SOURCE MATERIAL Block Start

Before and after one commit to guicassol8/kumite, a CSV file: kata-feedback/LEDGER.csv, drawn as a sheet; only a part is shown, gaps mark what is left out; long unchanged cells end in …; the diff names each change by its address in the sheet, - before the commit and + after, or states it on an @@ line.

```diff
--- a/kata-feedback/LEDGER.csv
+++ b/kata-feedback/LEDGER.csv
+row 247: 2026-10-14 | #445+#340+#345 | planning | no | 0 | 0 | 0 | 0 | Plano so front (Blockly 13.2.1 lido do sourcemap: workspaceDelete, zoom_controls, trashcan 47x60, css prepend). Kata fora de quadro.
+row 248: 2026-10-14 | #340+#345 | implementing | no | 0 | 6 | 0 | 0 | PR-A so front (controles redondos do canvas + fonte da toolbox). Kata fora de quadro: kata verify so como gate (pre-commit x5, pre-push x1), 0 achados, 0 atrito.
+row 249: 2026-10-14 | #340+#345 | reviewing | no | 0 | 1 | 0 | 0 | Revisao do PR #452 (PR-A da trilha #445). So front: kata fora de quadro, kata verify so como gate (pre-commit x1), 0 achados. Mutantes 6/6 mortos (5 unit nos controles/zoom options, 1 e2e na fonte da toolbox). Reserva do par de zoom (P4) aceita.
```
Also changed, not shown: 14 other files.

SOURCE MATERIAL Block End
SOURCE MATERIAL Block Start

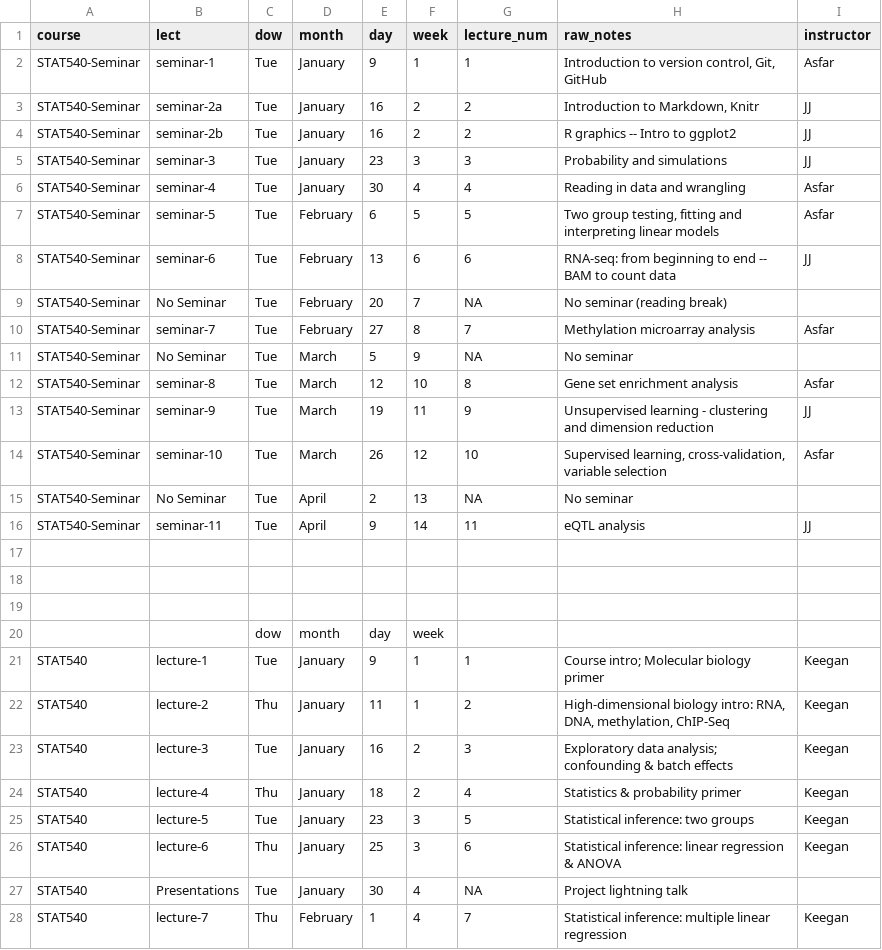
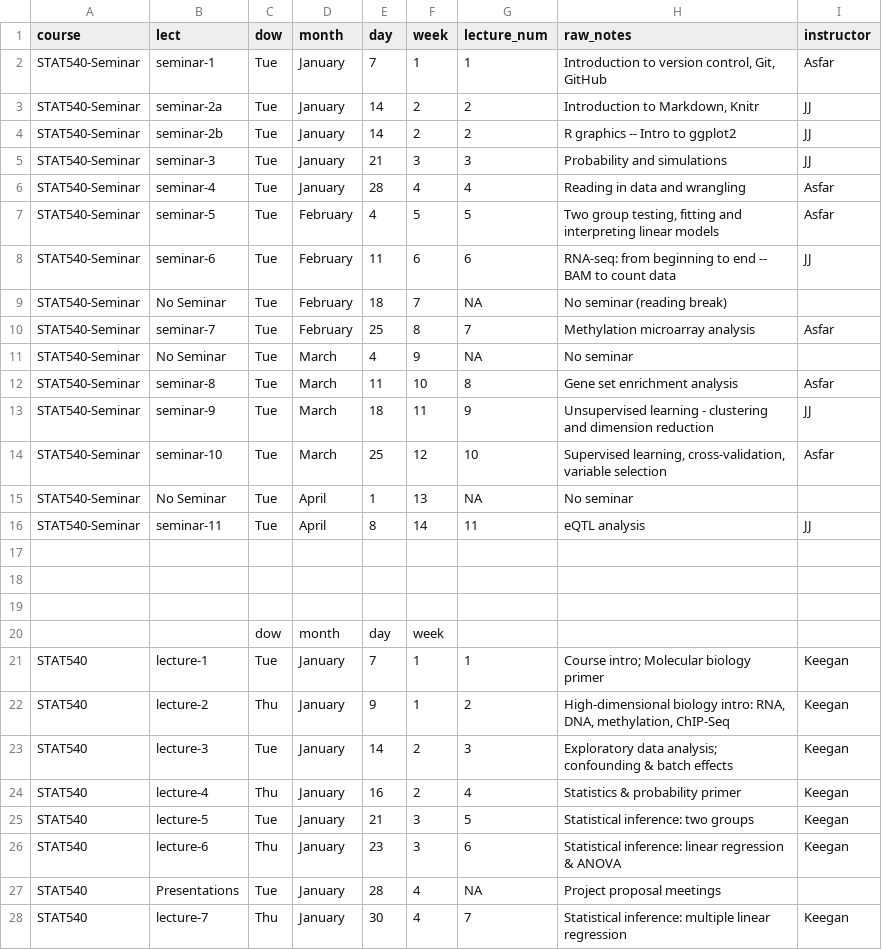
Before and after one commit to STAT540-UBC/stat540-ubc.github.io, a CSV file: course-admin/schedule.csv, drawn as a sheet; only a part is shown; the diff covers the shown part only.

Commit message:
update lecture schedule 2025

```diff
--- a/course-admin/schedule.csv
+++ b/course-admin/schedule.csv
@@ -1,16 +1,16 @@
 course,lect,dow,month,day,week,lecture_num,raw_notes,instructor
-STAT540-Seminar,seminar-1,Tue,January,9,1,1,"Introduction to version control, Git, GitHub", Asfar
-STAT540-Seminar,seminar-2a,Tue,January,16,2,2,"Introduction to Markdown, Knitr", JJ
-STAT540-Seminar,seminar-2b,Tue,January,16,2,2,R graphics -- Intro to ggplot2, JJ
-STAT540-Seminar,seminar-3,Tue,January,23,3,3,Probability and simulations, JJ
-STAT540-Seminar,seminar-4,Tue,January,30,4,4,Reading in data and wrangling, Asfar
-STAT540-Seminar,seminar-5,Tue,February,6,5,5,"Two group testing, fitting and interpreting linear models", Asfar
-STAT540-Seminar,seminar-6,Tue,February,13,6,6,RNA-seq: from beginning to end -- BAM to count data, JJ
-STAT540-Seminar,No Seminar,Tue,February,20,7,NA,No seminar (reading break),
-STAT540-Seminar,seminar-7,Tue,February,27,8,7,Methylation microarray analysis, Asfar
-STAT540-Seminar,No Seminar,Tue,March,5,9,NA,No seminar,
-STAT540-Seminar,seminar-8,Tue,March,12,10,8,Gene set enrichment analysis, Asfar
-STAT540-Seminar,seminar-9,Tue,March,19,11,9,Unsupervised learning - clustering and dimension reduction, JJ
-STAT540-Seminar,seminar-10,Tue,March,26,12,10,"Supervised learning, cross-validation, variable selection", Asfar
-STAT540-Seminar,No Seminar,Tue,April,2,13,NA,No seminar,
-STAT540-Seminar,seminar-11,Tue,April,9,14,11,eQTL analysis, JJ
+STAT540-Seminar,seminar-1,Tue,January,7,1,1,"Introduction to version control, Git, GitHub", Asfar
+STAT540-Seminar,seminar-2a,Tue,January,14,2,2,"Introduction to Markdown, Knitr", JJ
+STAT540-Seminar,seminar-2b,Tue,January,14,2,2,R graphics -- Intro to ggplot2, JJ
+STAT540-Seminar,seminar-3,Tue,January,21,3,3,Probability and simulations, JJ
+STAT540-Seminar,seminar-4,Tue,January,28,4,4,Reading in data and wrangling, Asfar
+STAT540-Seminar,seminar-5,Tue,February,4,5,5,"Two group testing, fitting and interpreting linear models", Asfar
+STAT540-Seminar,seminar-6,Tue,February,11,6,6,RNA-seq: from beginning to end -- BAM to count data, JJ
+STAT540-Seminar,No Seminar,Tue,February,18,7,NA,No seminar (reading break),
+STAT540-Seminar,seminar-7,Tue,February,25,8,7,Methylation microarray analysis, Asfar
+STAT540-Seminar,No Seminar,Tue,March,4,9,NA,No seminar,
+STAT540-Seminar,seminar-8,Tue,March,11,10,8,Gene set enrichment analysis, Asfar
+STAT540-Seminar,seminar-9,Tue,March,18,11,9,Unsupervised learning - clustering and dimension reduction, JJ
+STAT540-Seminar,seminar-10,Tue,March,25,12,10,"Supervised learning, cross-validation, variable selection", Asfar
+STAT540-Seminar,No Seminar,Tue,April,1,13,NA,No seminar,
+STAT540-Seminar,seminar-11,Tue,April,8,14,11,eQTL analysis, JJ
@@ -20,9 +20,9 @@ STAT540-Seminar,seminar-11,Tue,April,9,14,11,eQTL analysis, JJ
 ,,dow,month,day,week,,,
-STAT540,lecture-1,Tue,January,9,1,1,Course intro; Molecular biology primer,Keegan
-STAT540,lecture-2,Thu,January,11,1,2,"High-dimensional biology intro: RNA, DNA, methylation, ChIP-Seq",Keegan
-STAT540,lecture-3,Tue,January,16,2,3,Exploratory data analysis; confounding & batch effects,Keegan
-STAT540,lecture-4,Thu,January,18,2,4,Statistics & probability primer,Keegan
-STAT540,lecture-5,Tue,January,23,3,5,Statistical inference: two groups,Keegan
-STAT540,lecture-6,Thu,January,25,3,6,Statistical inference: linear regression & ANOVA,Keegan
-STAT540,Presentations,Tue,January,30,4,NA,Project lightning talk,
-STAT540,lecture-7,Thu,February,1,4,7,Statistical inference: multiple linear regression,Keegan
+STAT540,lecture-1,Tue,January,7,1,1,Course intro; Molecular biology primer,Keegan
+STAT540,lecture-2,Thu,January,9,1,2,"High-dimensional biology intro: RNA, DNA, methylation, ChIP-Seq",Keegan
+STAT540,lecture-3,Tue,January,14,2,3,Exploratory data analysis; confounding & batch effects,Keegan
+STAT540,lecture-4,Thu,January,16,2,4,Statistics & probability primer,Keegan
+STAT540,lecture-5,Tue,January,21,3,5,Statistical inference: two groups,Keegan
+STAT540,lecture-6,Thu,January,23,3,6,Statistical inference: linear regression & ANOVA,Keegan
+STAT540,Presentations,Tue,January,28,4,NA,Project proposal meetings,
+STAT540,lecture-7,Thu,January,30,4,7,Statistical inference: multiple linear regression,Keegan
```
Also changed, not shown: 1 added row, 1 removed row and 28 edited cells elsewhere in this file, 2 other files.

SOURCE MATERIAL Block End

Whenever "data" occurs in a line of the entries, copy that line.

-STAT540-Seminar,seminar-4,Tue,January,30,4,4,Reading in data and wrangling, Asfar
-STAT540-Seminar,seminar-6,Tue,February,13,6,6,RNA-seq: from beginning to end -- BAM to count data, JJ
+STAT540-Seminar,seminar-4,Tue,January,28,4,4,Reading in data and wrangling, Asfar
+STAT540-Seminar,seminar-6,Tue,February,11,6,6,RNA-seq: from beginning to end -- BAM to count data, JJ
-STAT540,lecture-3,Tue,January,16,2,3,Exploratory data analysis; confounding & batch effects,Keegan
+STAT540,lecture-3,Tue,January,14,2,3,Exploratory data analysis; confounding & batch effects,Keegan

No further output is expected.